Task item: Where in the data does the word "file" appear? Find those lines and copy them.
[Opening Extracted data section]
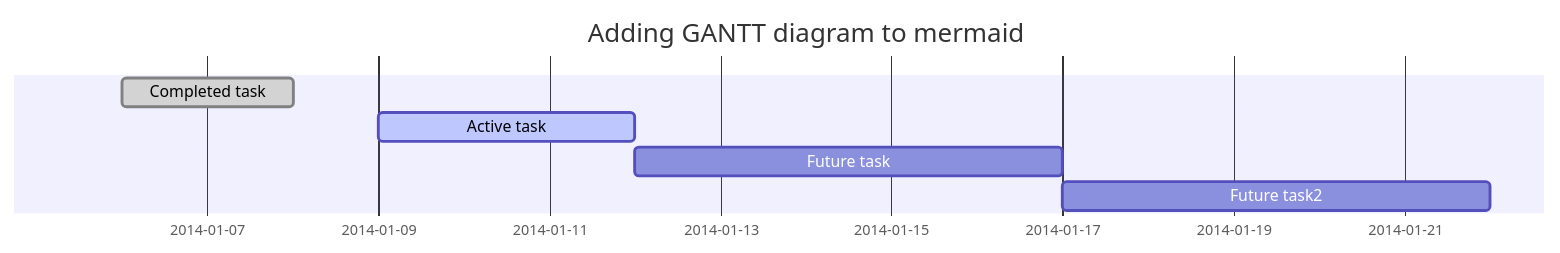
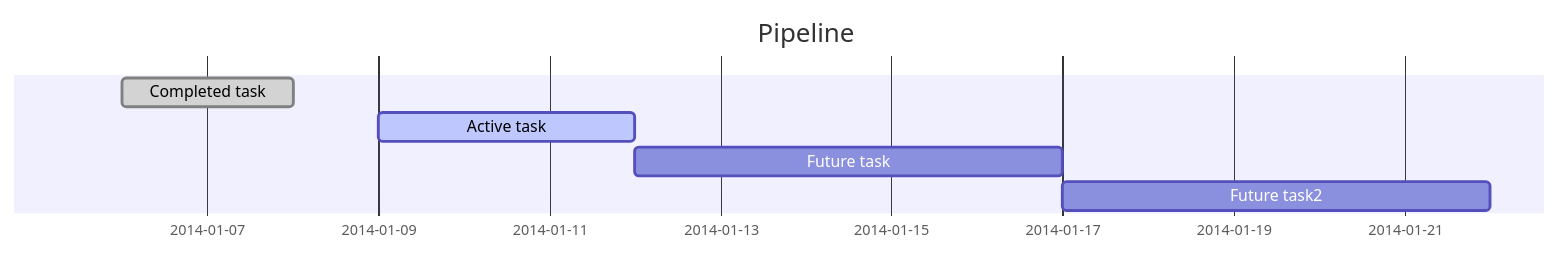
The second of 2 diagrams in README.md (pabloagn/pabloagn), drawn with Mermaid before and after one commit. The commit also changed other lines of this file, not shown here.

````diff
--- a/README.md
+++ b/README.md
@@ -132,10 +172,10 @@
 ```mermaid
 gantt
 dateFormat  YYYY-MM-DD
-title Adding GANTT diagram to mermaid
+title Pipeline
 excludes weekdays 2014-01-10section A section
 Completed task            :done,    des1, 2014-01-06,2014-01-08
 Active task               :active,  des2, 2014-01-09, 3d
 Future task               :         des3, after des2, 5d
 Future task2              :         des4, after des3, 5d
 ```
````
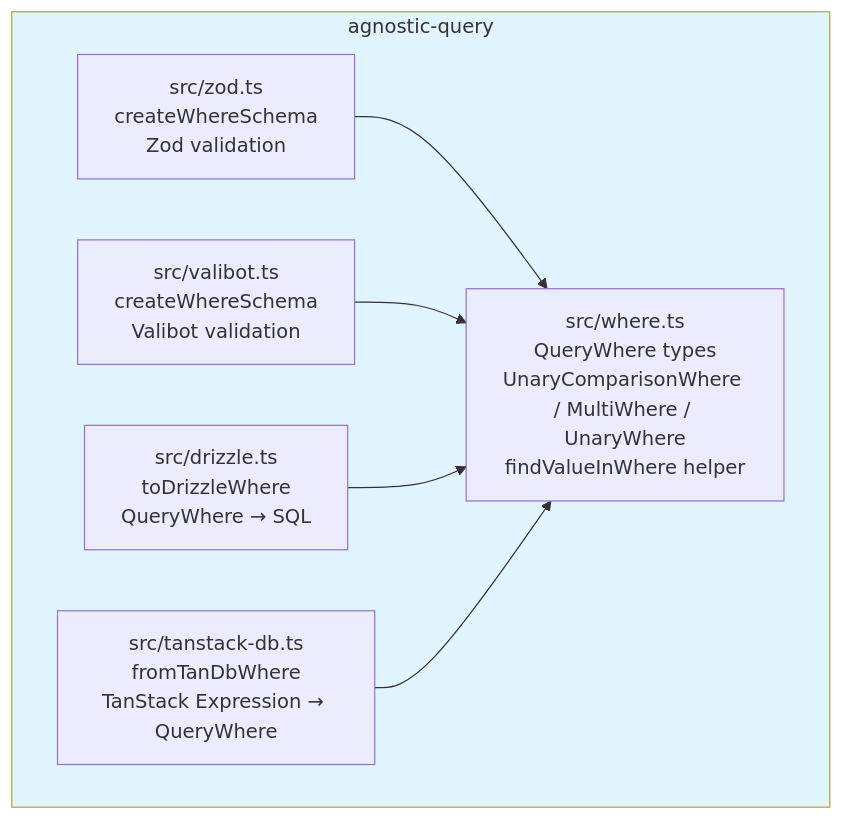
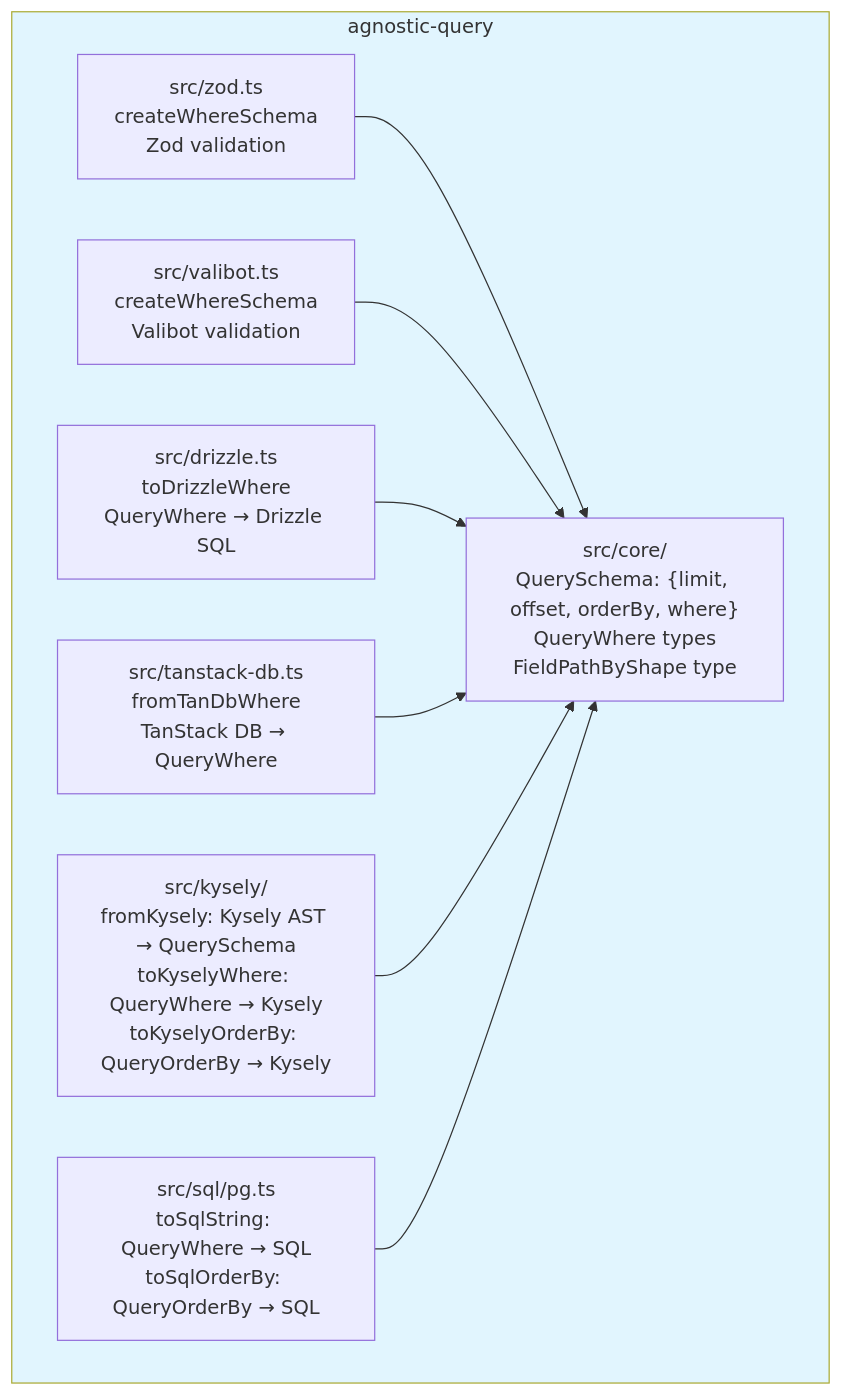
One commit to Nahida-aa/agnostic-query changed the first of 3 diagrams in README.md. Above: the diagram before and after it, drawn with Mermaid. The commit also changed other lines of this file and 9 other files, not shown here.

Commit message:
feat: 更新 README，增强 Kysely 适配器支持，添加 SQL 结果类型定义，优化测试用例

````diff
--- a/README.md
+++ b/README.md
@@ -7,17 +9,21 @@
 ```mermaid
 graph TB
     subgraph Package["agnostic-query"]
-        core["src/where.ts<br/>QueryWhere types<br/>UnaryComparisonWhere / MultiWhere / UnaryWhere<br/>findValueInWhere helper"]
+        core["src/core/<br/>QuerySchema: {limit, offset, orderBy, where}<br/>QueryWhere types<br/>FieldPathByShape type"]
         zod["src/zod.ts<br/>createWhereSchema<br/>Zod validation"]
         valibot["src/valibot.ts<br/>createWhereSchema<br/>Valibot validation"]
-        drizzle["src/drizzle.ts<br/>toDrizzleWhere<br/>QueryWhere → SQL"]
-        tanstack["src/tanstack-db.ts<br/>fromTanDbWhere<br/>TanStack Expression → QueryWhere"]
+        drizzle["src/drizzle.ts<br/>toDrizzleWhere<br/>QueryWhere → Drizzle SQL"]
+        tanstack["src/tanstack-db.ts<br/>fromTanDbWhere<br/>TanStack DB → QueryWhere"]
+        kysely["src/kysely/<br/>fromKysely: Kysely AST → QuerySchema<br/>toKyselyWhere: QueryWhere → Kysely<br/>toKyselyOrderBy: QueryOrderBy → Kysely"]
+        sql["src/sql/pg.ts<br/>toSqlString: QueryWhere → SQL<br/>toSqlOrderBy: QueryOrderBy → SQL"]
     end
 
     zod --> core
     valibot --> core
     drizzle --> core
     tanstack --> core
+    kysely --> core
+    sql --> core
 
     style Package fill:#e1f5fe
 ```
````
[Closing Extracted data section]
Exercise response:
The second of 2 diagrams in README.md (pabloagn/pabloagn), drawn with Mermaid before and after one commit. The commit also changed other lines of this file, not shown here.
One commit to Nahida-aa/agnostic-query changed the first of 3 diagrams in README.md. Above: the diagram before and after it, drawn with Mermaid. The commit also changed other lines of this file and 9 other files, not shown here.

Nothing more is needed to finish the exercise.